Yes. In Georgia, most employers with 3 or more employees are required to provide their workers with workers’ compensation insurance that provides the following benefits:
- Medical benefits that cover all necessary medical expenses related to the injury or illness, including doctor’s visits, hospital stays, surgeries, medication, rehabilitation and supplies
- Lost wage benefits that cover two-thirds of a worker’s average weekly wage if they’re unable to work during their recovery period
- Death benefits for certain family members if a worker dies from a work-related illness or injury
To qualify for these benefits, workers only need to prove that their injuries were related to their jobs. However, certain steps must be followed.

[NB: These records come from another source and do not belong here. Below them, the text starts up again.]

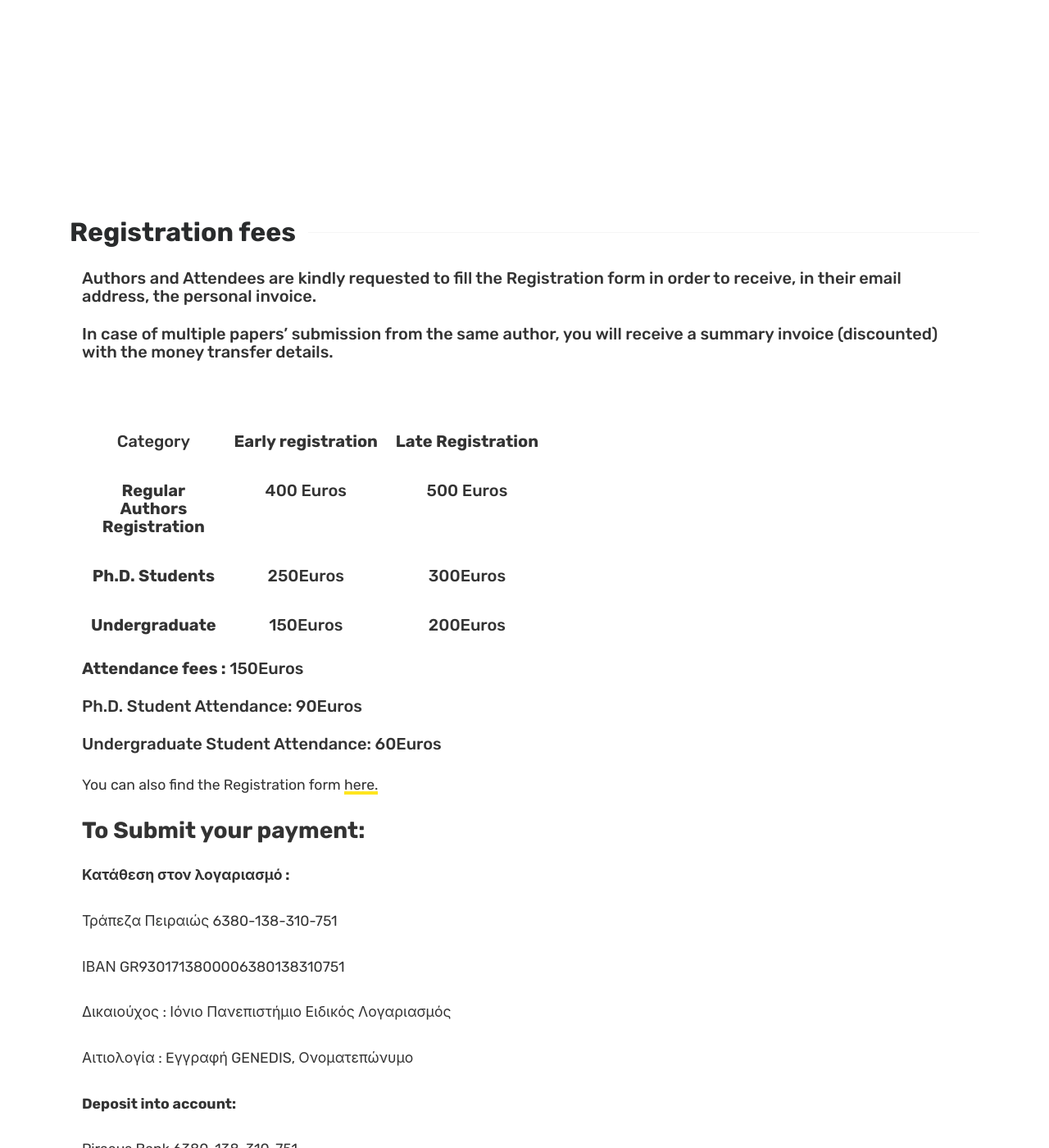
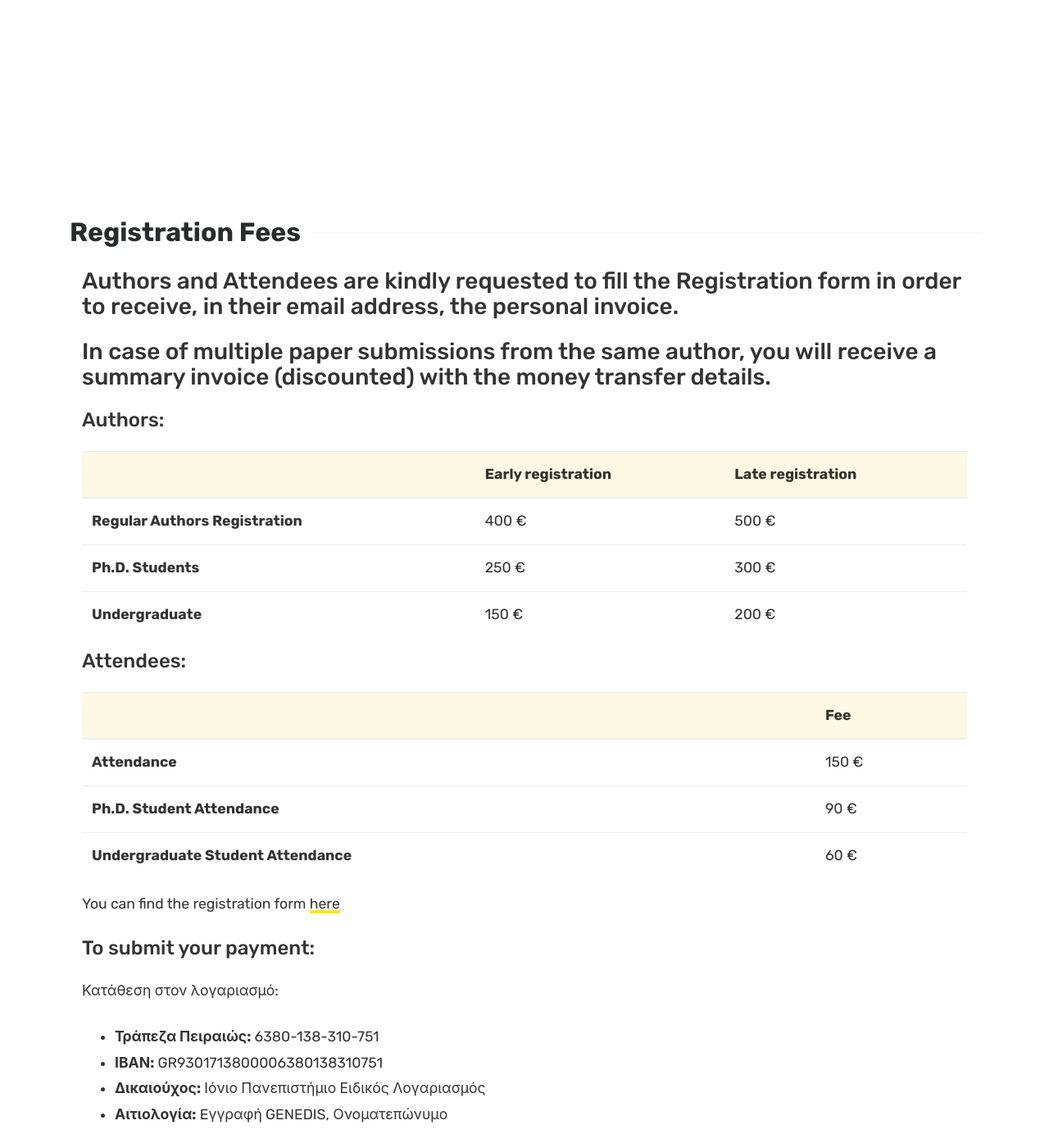
Before and after one commit to Covide-1797/genedis, a Jekyll site: the page built from pages/registration-fees.html, in a window 1280 px wide and 1400 px high. Shown: the whole window at 82% size. Built offline with Jekyll 4.4.1, drawn with Linux system fonts in a browser that asks for light colours; some of the changed text lies outside the part shown.

Commit message:
Update registration-fees.html

```diff
--- a/pages/registration-fees.html
+++ b/pages/registration-fees.html
@@ -1,82 +1,123 @@
 ---
 layout: page
-title: Registration fees
+title: Registration Fees
 ---
 
 <div class="container">
     <div class="row">
-        <div class="col-sm-12">
-            <h5><span lang="en-US">Authors and Attendees are kindly requested to fill the Registration form in order to receive, in their email address, the personal invoice.</span></h5>
-            <h5><span lang="en-US">In case of multiple papers’ submission from the same author, you will receive a summary invoice (discounted) with the money transfer details.</span></h5>
-            <p>&nbsp;<br>
-            </p><table width="568" cellspacing="0" cellpadding="7">
-            <colgroup> <col width="149"> <col width="188"> <col width="187"> </colgroup>
-            <tbody>
-            <tr valign="top">
-            <td width="149">
-            <h5 style="text-align: center;"><span lang="en-US">Category</span></h5>
-            </td>
-            <td style="text-align: center;" width="188">
-            <h5 style="text-align: center;"><strong><span lang="en-US">Early registration</span></strong></h5>
-            </td>
-            <td style="text-align: center;" width="187">
-            <h5><strong><span lang="en-US">Late Registration</span></strong></h5>
-            </td>
-            </tr>
-            <tr valign="top">
-            <td width="149">
-            <h5 style="text-align: center;"><strong><span lang="en-US">Regular Authors Registration</span></strong></h5>
-            </td>
-            <td width="188">
-            <h5 style="text-align: center;"><span lang="en-US">400 Euros</span></h5>
-            </td>
-            <td width="187">
-            <h5 style="text-align: center;"><span lang="en-US">500 Euros</span></h5>
-            </td>
-            </tr>
-            <tr valign="top">
-            <td width="149">
-            <h5 style="text-align: center;"><strong><span lang="en-US">Ph.D. Students</span></strong></h5>
-            </td>
-            <td width="188">
-            <h5 style="text-align: center;"><span lang="en-US">250Euros</span></h5>
-            </td>
-            <td width="187">
-            <h5 style="text-align: center;"><span lang="en-US">300Euros</span></h5>
-            </td>
-            </tr>
-            <tr valign="top">
-            <td style="text-align: center;" width="149">
-            <h5><strong><span lang="en-US">Undergraduate</span></strong></h5>
-            </td>
-            <td style="text-align: center;" width="188">
-            <h5><span lang="en-US">150Euros</span></h5>
-            </td>
-            <td width="187">
-            <h5 style="text-align: center;"><span lang="en-US">200Euros</span></h5>
-            </td>
-            </tr>
-            </tbody>
+        <div class="col-md-12">
+            <h3>
+                Authors and Attendees are kindly requested to fill the Registration form in order to receive, in their email address, the personal invoice.
+            </h3>
+            <h3>
+                In case of multiple paper submissions from the same author, you will receive a summary invoice (discounted) with the money transfer details.
+            </h3>
+        </div>
+        <div class="col-md-12">
+            <h4>
+                Authors:
+            </h4>
+        </div>
+        <div class="col-md-12 table-responsive">
+            <table class="table">
+                <thead>
+                    <tr class="table-warning">
+                        <th scope="col"></th>
+                        <th scope="col">Early registration</th>
+                        <th scope="col">Late registration</th>
+                    </tr>
+                </thead>
+                <tbody>
+                    <tr>
+                        <th scope="row">Regular Authors Registration</th>
+                        <td>400 €</td>
+                        <td>500 €</td>
+                    </tr>
+                    <tr>
+                        <th scope="row">Ph.D. Students</th>
+                        <td>250 €</td>
+                        <td>300 €</td>
+                    </tr>
+                    <tr>
+                        <th scope="row">Undergraduate</th>
+                        <td>150 €</td>
+                        <td>200 €</td>
+                    </tr>
+                </tbody>
             </table>
+        </div>
+        <div class="col-md-12">
+            <h4>
+                Attendees:
+            </h4>
+        </div>
+        <div class="col-md-12 table-responsive">
+            <table class="table">
+                <thead>
+                    <tr class="table-warning">
+                        <th scope="col"></th>
+                        <th scope="col">Fee</th>
+                    </tr>
+                </thead>
+                <tbody>
+                    <tr>
+                        <th scope="row">Attendance</th>
+                        <td>150 €</td>
+                    </tr>
+                    <tr>
+                        <th scope="row">Ph.D. Student Attendance</th>
+                        <td>90 €</td>
+                    </tr>
+                    <tr>
+                        <th scope="row">Undergraduate Student Attendance</th>
+                        <td>60 €</td>
+                    </tr>
+                </tbody>
+            </table>
+        </div>
 
-            <h5><span lang="en-US"><strong>Attendance fees :</strong> 150Euros</span></h5>
-            <h5><span lang="en-US">Ph.D. Student Attendance: 90Euros</span></h5>
-            <h5><span lang="en-US">Undergraduate Student Attendance: 60Euros</span></h5>
-            <p><span lang="en-US">You can also find the&nbsp;</span><span lang="en-US">Registration form</span><span lang="en-US">&nbsp;</span><a href="https://bihelab.github.io/genedis/pages/registration-from.html"><span lang="en-US">here.</span></a></p>
-            <h3><strong><span lang="en-US">To Submit your payment:</span></strong></h3>
+        <div class="col-md-12">
+            <p>
+                You can find the registration form <a href="https://bihelab.github.io/genedis/pages/registration-from.html" target="_blank">here</a>
+            </p>
+            <h4>
+                To submit your payment:
+            </h4>
+            <p>
+                Κατάθεση στον λογαριασμό:
+            </p>
+            <ul>
+                <li>
+                    <b>Τράπεζα Πειραιώς:</b> 6380-138-310-751
+                </li>
+                <li>
+                    <b>ΙΒΑΝ:</b> GR9301713800006380138310751
+                </li>
+                <li>
+                    <b>Δικαιούχος:</b> Ιόνιο Πανεπιστήμιο Ειδικός Λογαριασμός
+                </li>
+                <li>
+                    <b>Αιτιολογία:</b> Eγγραφή GENEDIS, Ονοματεπώνυμο
+                </li>
+            </ul>
+            <p>
+                Deposit into account:
+            </p>
+            <ul>
+                <li>
+                    <b>Piraeus Bank:</b> 6380-138-310-751
+                </li>
+                <li>
+                    <b>ΙΒΑΝ:</b> GR9301713800006380138310751
+                </li>
+                <li>
+                    <b>Beneficiary:</b> Ionian University Special Account
+                </li>
+                <li>
+                    <b>Rationale:</b> GENEDIS Registration , Full Name
+                </li>
+            </ul>
+        </div>
 
-            <p><strong>Κατάθεση στον λογαριασμό<span lang="en-US"> :</span></strong></p>
-            <p>Τράπεζα Πειραιώς 6380-138-310-751</p>
-            <p>ΙΒΑΝ GR9301713800006380138310751</p>
-            <p>Δικαιούχος : Ιόνιο Πανεπιστήμιο Ειδικός Λογαριασμός</p>
-            <p>Αιτιολογία<span lang="en-US"> : E</span>γγραφή<span lang="en-US"> GENEDIS, </span>Ονοματεπώνυμο</p>
-
-            <p><strong><span lang="en-US">Deposit into account:</span></strong></p>
-            <p><span lang="en-US">Piraeus Bank 6380-138-310-751</span></p>
-            <p>ΙΒΑΝ<span lang="en-US"> GR9301713800006380138310751</span></p>
-            <p><span lang="en-US">Beneficiary: Ionian University&nbsp;Special Account</span></p>
-            <p>Rationale: GENEDIS Registration , Full Name</p>
-
-        </div>
     </div>
 </div>
```
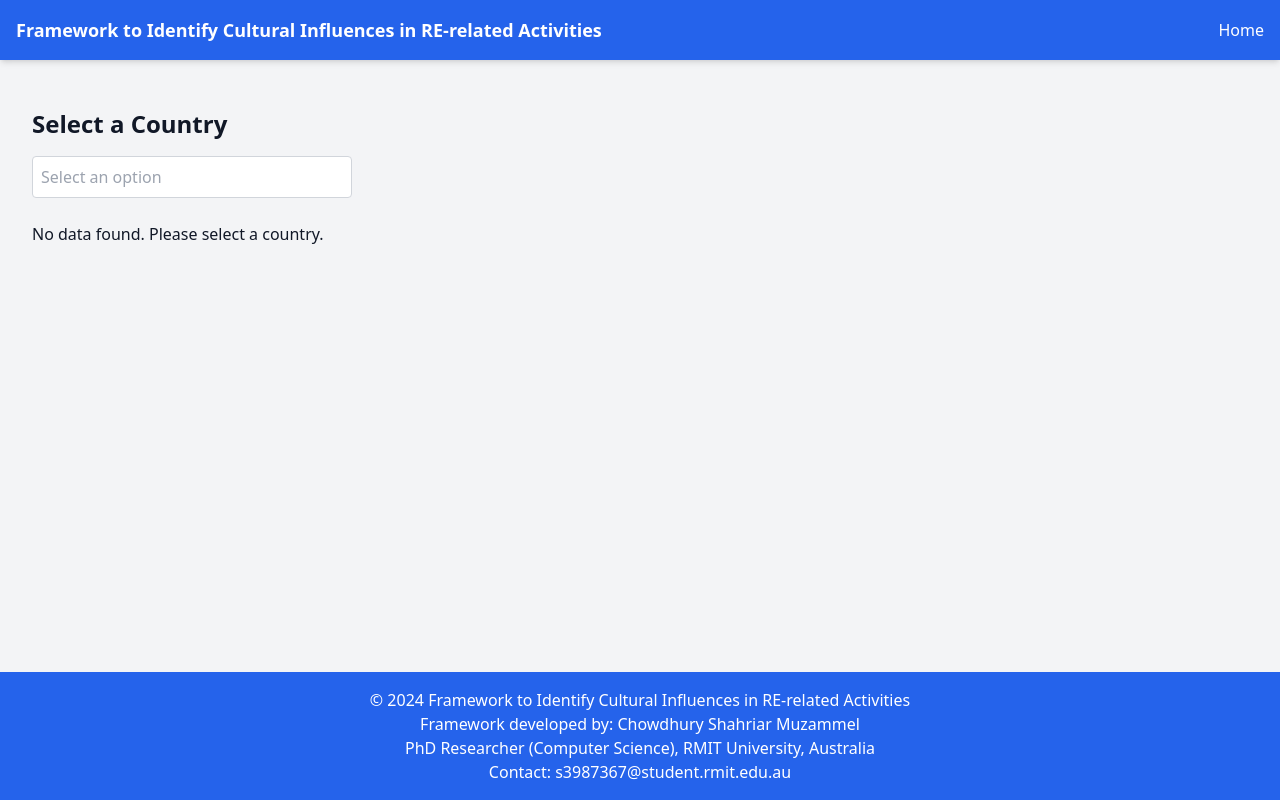
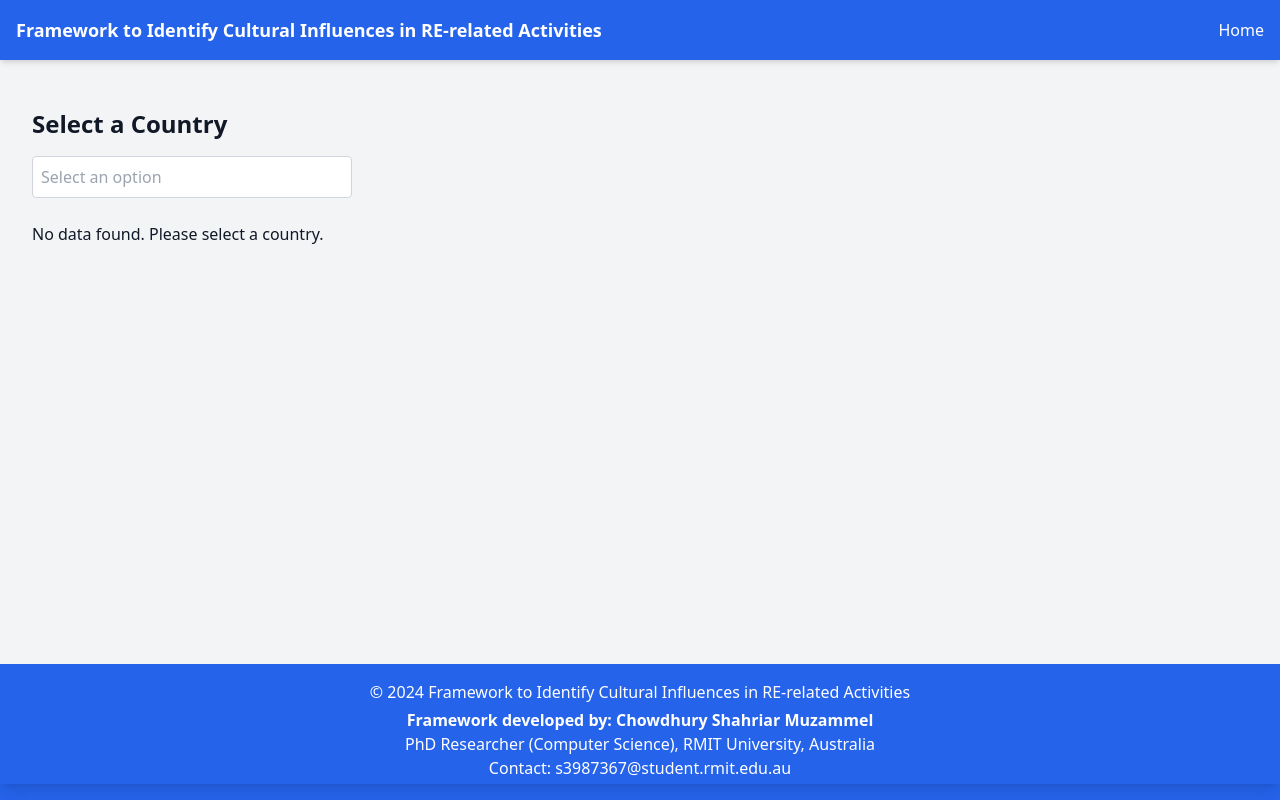
Before and after one commit to SmanSayeed/culture, a Next.js app: page / in a window 1280 px wide. Built offline with nearby package versions, Linux system fonts and the light colour scheme.

Commit message:
Added info

```diff
--- a/src/components/Layout/Footer.tsx
+++ b/src/components/Layout/Footer.tsx
@@ -9,8 +9,8 @@ export default function Footer({}: Props) {
       {/* Footer */}
       <footer className="bg-blue-600 text-white py-4 text-center">
         <p>&copy; {new Date().getFullYear()} {siteInfo.siteTitle}</p>
-        <div>
-          <p className="font-bolder">Framework developed by: Chowdhury Shahriar Muzammel</p>
+        <div className="p-1 rounded-sm shadow-lg ">
+          <p className="font-semibold">Framework developed by: Chowdhury Shahriar Muzammel</p>
           <p>PhD Researcher (Computer Science), RMIT University, Australia</p>
           <p>Contact: s3987367@student.rmit.edu.au</p>
         </div>
```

They include:
- Reporting your injury to your employer within 30 days
- Getting medical treatment from an employer-approved physician who can diagnose your occupational injury and confirm that it’s work-related
- Filing a claim by submitting Form WC-14 to the State Board of Workers’ Compensation
While the process may seem straightforward, legitimate claims are denied every single day in Georgia, so you should seek help from an experienced work injury attorney if your claim is initially denied and you want to file an appeal.
Get help with your claim from an experienced Georgia workers’ compensation attorney
Due to the long-term complications and treatment associated with a Lisfranc injury, it’s essential that you seek the advice of an experienced work injury attorney before accepting a settlement offer from your employer’s insurance company. An attorney can take into account your future medical expenses and work limitations to negotiate a settlement that’s in your best interest.
If you suffered a Lisfranc injury at work, contact Gerber & Holder Workers’ Compensation Attorneys for help with your claim. Our attorneys have been fighting for the rights of injured workers in Atlanta for more than 75 years, and we’d love the opportunity to help you as well. We offer free consultations, so you have nothing to lose and everything to gain.
Contact our office today to schedule an appointment and learn more about your rights.